Andrew V. Goldberg and Jason D. Hartline
We study auctions for a commodity in unlimited supply, e.g., a digital good. In particular we consider three desirable properties for auctions: - Competitive: the auction achieves a constant fraction of the optimal revenue even on worst case inputs. - Truthful: any bidder's best strategy is to bid the maximum value they are willing to pay. - Envy-free: after the auction is run, no bidder would be happier with the outcome of another bidder (for unlimited supply auctions, this means that there is a single sale price and goods are allocated to all bidders willing to pay this price). Our main result is to show that no constant-competitive truthful auction is envy-free. We consider two relaxations of these requirements, allowing the auction to be untruthful with vanishingly small probability, and allowing the auction to give non-envy-free outcomes with vanishingly small probability.
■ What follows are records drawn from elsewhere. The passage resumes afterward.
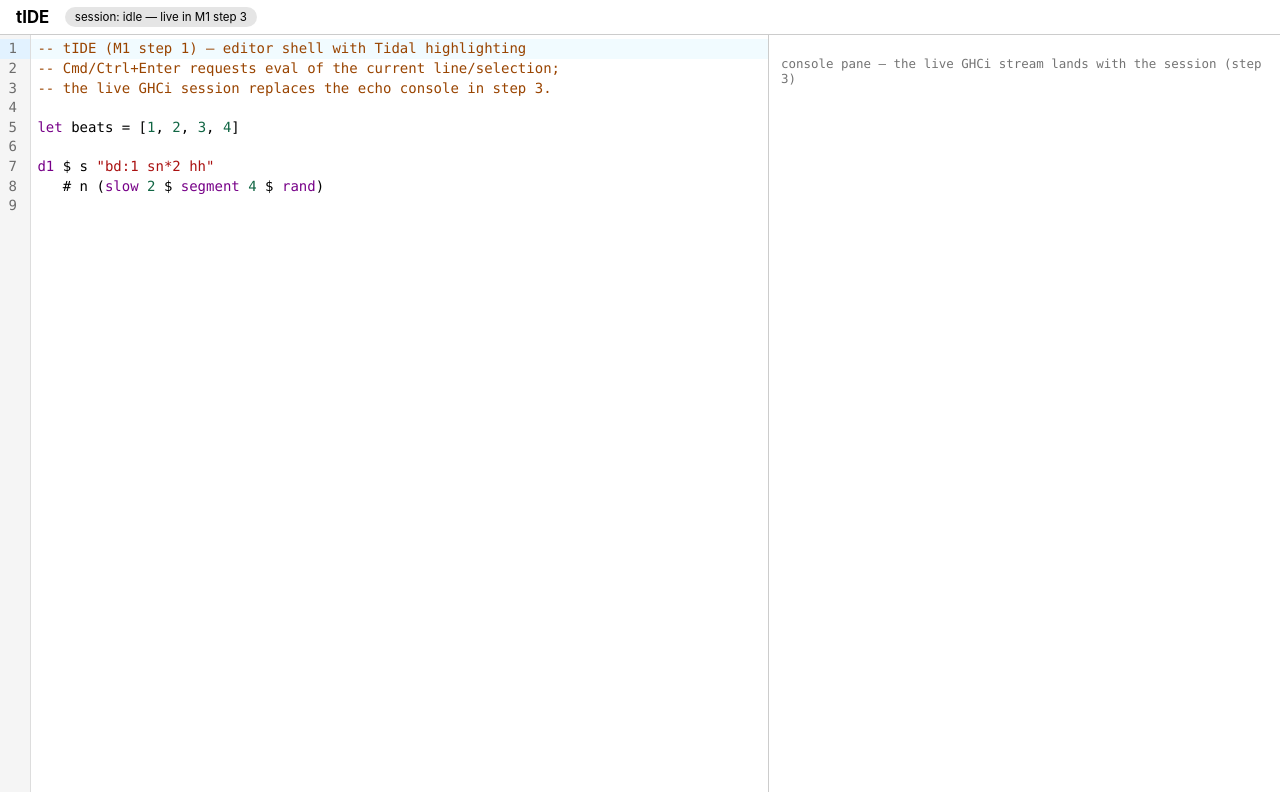
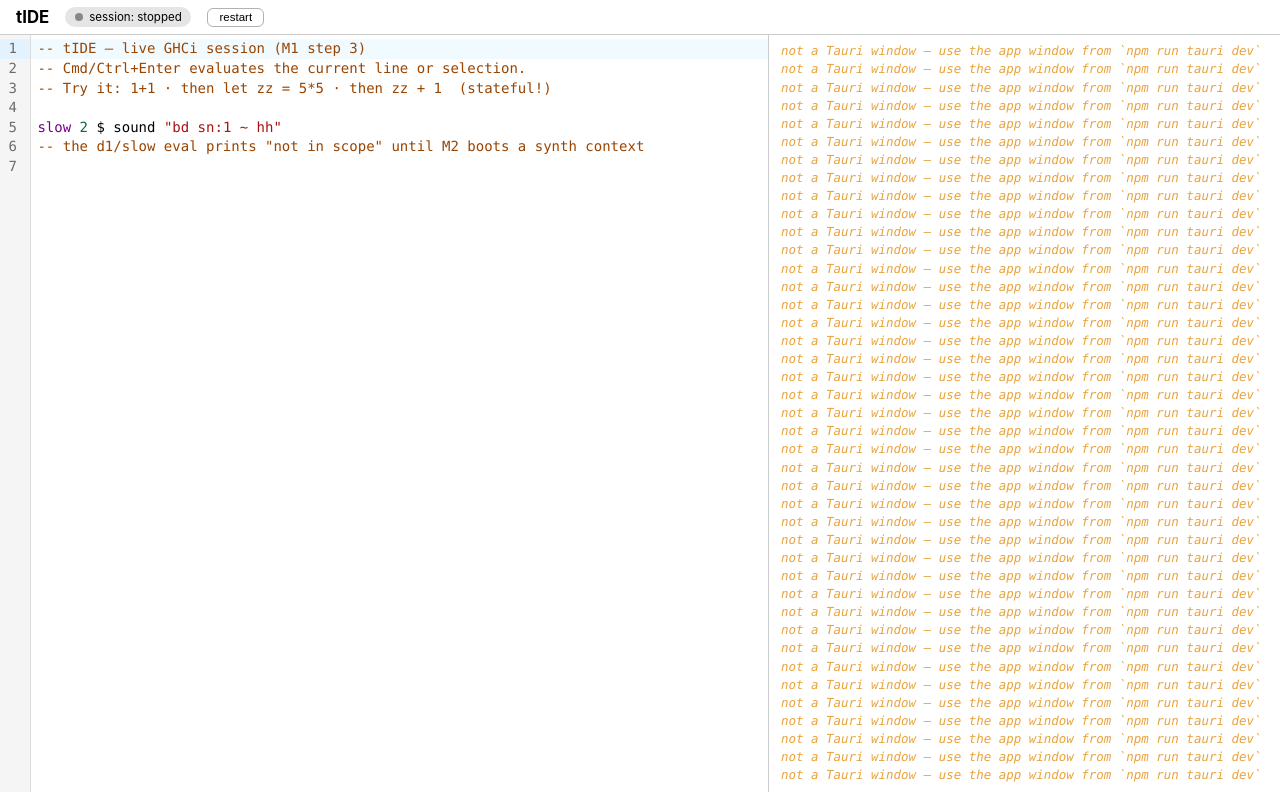
Before and after one commit to Hadidomena/tIDE, a SvelteKit app: page / in a window 1280 px wide. Built offline with nearby package versions, Linux system fonts and the light colour scheme.

Commit message:
feat(m1): initial frontend for editor

```diff
--- a/eslint.config.js
+++ b/eslint.config.js
@@ -22,5 +22,9 @@ export default tseslint.config(
 	},
 	{
 		ignores: ['build/', 'dist/', 'src-tauri/target/', '.svelte-kit/']
+	},
+	{
+		files: ['**/*.svelte.js', '**/*.svelte.ts'],
+		languageOptions: { parser: tseslint.parser }
 	}
 );
--- /dev/null
+++ b/src/lib/session.svelte.ts
@@ -0,0 +1,91 @@
+import { invoke } from '@tauri-apps/api/core';
+import { listen, type UnlistenFn } from '@tauri-apps/api/event';
+
+export type SessionState = 'stopped' | 'starting' | 'ready' | 'busy' | 'failed';
+
+export interface Chunk {
+	id: number;
+	stream: 'stdout' | 'stderr' | 'system';
+	text: string;
+}
+
+type WireEvent =
+	| { kind: 'state'; state: SessionState }
+	| { kind: 'output'; stream: 'stdout' | 'stderr'; text: string };
+
+const MAX_CHUNKS = 2000;
+
+class SessionModel {
+	state = $state<SessionState>('stopped');
+	chunks = $state<Chunk[]>([]);
+	private connected = false;
+	private unlisten: UnlistenFn | undefined;
+	private seq = 0;
+
+	async connect() {
+		if (this.connected) return;
+		if (typeof window === 'undefined' || !('__TAURI_INTERNALS__' in window)) {
+			this.push('system', 'not a Tauri window — use the app window from `npm run tauri dev`\n');
+			return;
+		}
+		this.connected = true;
+		this.unlisten = await listen<WireEvent>('session://event', (e) => this.handle(e.payload));
+		await this.start();
+	}
+
+	private handle(ev: WireEvent) {
+		if (ev.kind === 'state') {
+			this.state = ev.state;
+			return;
+		}
+		this.push(ev.stream, ev.text);
+		if (
+			ev.stream === 'stderr' &&
+			/failed to spawn ghci|cannot satisfy -package tidal/.test(ev.text)
+		) {
+			this.push(
+				'system',
+				'hint: Tidal missing — see README prerequisites (cabal install --lib tidal)\n'
+			);
+		}
+	}
+
+	private push(stream: Chunk['stream'], text: string) {
+		this.chunks.push({ id: this.seq++, stream, text });
+		if (this.chunks.length > MAX_CHUNKS) {
+			this.chunks.splice(0, this.chunks.length - MAX_CHUNKS);
+		}
+	}
+
+	async start() {
+		try {
+			this.state = await invoke<SessionState>('session_start');
+		} catch (e) {
+			this.push('system', `start failed: ${String(e)}\n`);
+		}
+	}
+
+	async eval(code: string) {
+		try {
+			await invoke('session_eval', { code });
+		} catch (e) {
+			this.push('system', `eval rejected: ${String(e)}\n`);
+		}
+	}
+
+	async restart() {
+		try {
+			this.state = await invoke<SessionState>('session_restart');
+		} catch (e) {
+			this.push('system', `restart failed: ${String(e)}\n`);
+		}
+	}
+
+	destroy() {
+		this.unlisten?.();
+		this.unlisten = undefined;
+		this.connected = false;
+	}
+}
+
+export const session = new SessionModel();
--- a/src/routes/+page.svelte
+++ b/src/routes/+page.svelte
@@ -1,39 +1,58 @@
 <script lang="ts">
 	import Editor from '$lib/editor/Editor.svelte';
+	import { session } from '$lib/session.svelte';
 
-	let buffer = $state(`-- tIDE (M1 step 1) — editor shell with Tidal highlighting
--- Cmd/Ctrl+Enter requests eval of the current line/selection;
--- the live GHCi session replaces the echo console in step 3.
+	let buffer = $state(`-- tIDE — live GHCi session (M1 step 3)
+-- Cmd/Ctrl+Enter evaluates the current line or selection.
+-- Try it: 1+1 · then let zz = 5*5 · then zz + 1  (stateful!)
 
-let beats = [1, 2, 3, 4]
-
-d1 $ s "bd:1 sn*2 hh"
-   # n (slow 2 $ segment 4 $ rand)
+slow 2 $ sound "bd sn:1 ~ hh"
+-- the d1/slow eval prints "not in scope" until M2 boots a synth context
 `);
 
-	let evalEcho = $state('');
+	let consoleEl: HTMLPreElement | undefined = $state();
+	let stickToBottom = true;
 
-	// placeholder sink until session_eval lands (step 3)
+	$effect(() => {
+		void session.connect();
+	});
+
+	$effect(() => {
+		const last = session.chunks.at(-1);
+		if (last && consoleEl && stickToBottom) {
+			consoleEl.scrollTop = consoleEl.scrollHeight;
+		}
+	});
+
 	function handleEval(code: string) {
-		evalEcho = `eval requested (no session yet):\n\n${code}`;
+		void session.eval(code);
+	}
+
+	function onScroll() {
+		if (!consoleEl) return;
+		stickToBottom = consoleEl.scrollHeight - consoleEl.scrollTop - consoleEl.clientHeight < 24;
 	}
 </script>
 
 <header>
 	<h1>tIDE</h1>
-	<span class="chip">session: idle — live in M1 step 3</span>
+	<span class="chip {session.state}">
+		<span class="dot"></span>
+		session: {session.state}
+	</span>
+	{#if session.state === 'failed' || session.state === 'stopped'}
+		<button class="restart" type="button" onclick={() => void session.restart()}>restart</button>
+	{/if}
 </header>
 
 <main>
 	<section class="editor-pane" aria-label="code editor">
 		<Editor bind:content={buffer} onEval={handleEval} />
 	</section>
-	<section class="console-pane" aria-label="console">
-		{#if evalEcho}
-			<pre>{evalEcho}</pre>
-		{:else}
-			<p class="hint">console pane — the live GHCi stream lands with the session (step 3)</p>
-		{/if}
+	<section class="console-pane" aria-label="console" role="log">
+		<pre bind:this={consoleEl} onscroll={onScroll}>{#each session.chunks as c (c.id)}<span
+					class={c.stream}>{c.text}</span
+				>{/each}</pre>
 	</section>
 </main>
 
@@ -57,10 +76,48 @@ d1 $ s "bd:1 sn*2 hh"
 	}
 
 	.chip {
+		display: inline-flex;
+		align-items: center;
+		gap: 0.4rem;
 		font-size: 0.72rem;
 		padding: 0.18rem 0.6rem;
 		border-radius: 999px;
 		background: color-mix(in srgb, currentColor 10%, transparent);
+	}
+
+	.dot {
+		width: 0.5rem;
+		height: 0.5rem;
+		border-radius: 50%;
+		background: #888;
+	}
+
+	.chip.ready .dot {
+		background: #2ecc71;
+	}
+	.chip.busy .dot,
+	.chip.starting .dot {
+		background: #f1c40f;
+		animation: pulse 0.8s infinite;
+	}
+	.chip.failed .dot {
+		background: #e74c3c;
+	}
+
+	@keyframes pulse {
+		50% {
+			opacity: 0.25;
+		}
+	}
+
+	.restart {
+		font-size: 0.72rem;
+		padding: 0.15rem 0.7rem;
+		border-radius: 6px;
+		border: 1px solid color-mix(in srgb, currentColor 30%, transparent);
+		background: transparent;
+		color: inherit;
+		cursor: pointer;
 	}
 
 	main {
@@ -78,18 +135,26 @@ d1 $ s "bd:1 sn*2 hh"
 	.console-pane {
 		border-left: 1px solid color-mix(in srgb, currentColor 20%, transparent);
 		padding: 0.5rem 0.75rem;
+		overflow: hidden;
+	}
+
+	.console-pane pre {
+		margin: 0;
+		font-family: Menlo, Monaco, Consolas, monospace;
+		font-size: 0.78rem;
+		line-height: 1.45;
+		white-space: pre-wrap;
+		height: 100%;
 		overflow-y: auto;
 	}
 
-	.console-pane pre,
-	.hint {
-		font-family: Menlo, Monaco, Consolas, monospace;
-		font-size: 0.78rem;
-		white-space: pre-wrap;
+	.stderr {
+		color: #e5484d;
 	}
 
-	.hint {
-		color: color-mix(in srgb, currentColor 55%, transparent);
+	.system {
+		color: #e8a33d;
+		font-style: italic;
 	}
 
 	@media (prefers-color-scheme: dark) {
@@ -97,5 +162,8 @@ d1 $ s "bd:1 sn*2 hh"
 			background-color: #1e1e24;
 			color: #eaeaea;
 		}
+		.stderr {
+			color: #ff6369;
+		}
 	}
 </style>
```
Under both of these relaxations we get competitive auctions.
|Published in||ACM Conference on Electronic Commerce (EC '03)|
|Address||San Diego, CA|
|Publisher||Association for Computing Machinery, Inc.|
Copyright © 2003 by the Association for Computing Machinery, Inc. Permission to make digital or hard copies of part or all of this work for personal or classroom use is granted without fee provided that copies are not made or distributed for profit or commercial advantage and that copies bear this notice and the full citation on the first page. Copyrights for components of this work owned by others than ACM must be honored. Abstracting with credit is permitted. To copy otherwise, to republish, to post on servers, or to redistribute to lists, requires prior specific permission and/or a fee. Request permissions from Publications Dept, ACM Inc., fax +1 (212) 869-0481, or firstname.lastname@example.org. The definitive version of this paper can be found at ACM’s Digital Library –http://www.acm.org/dl/.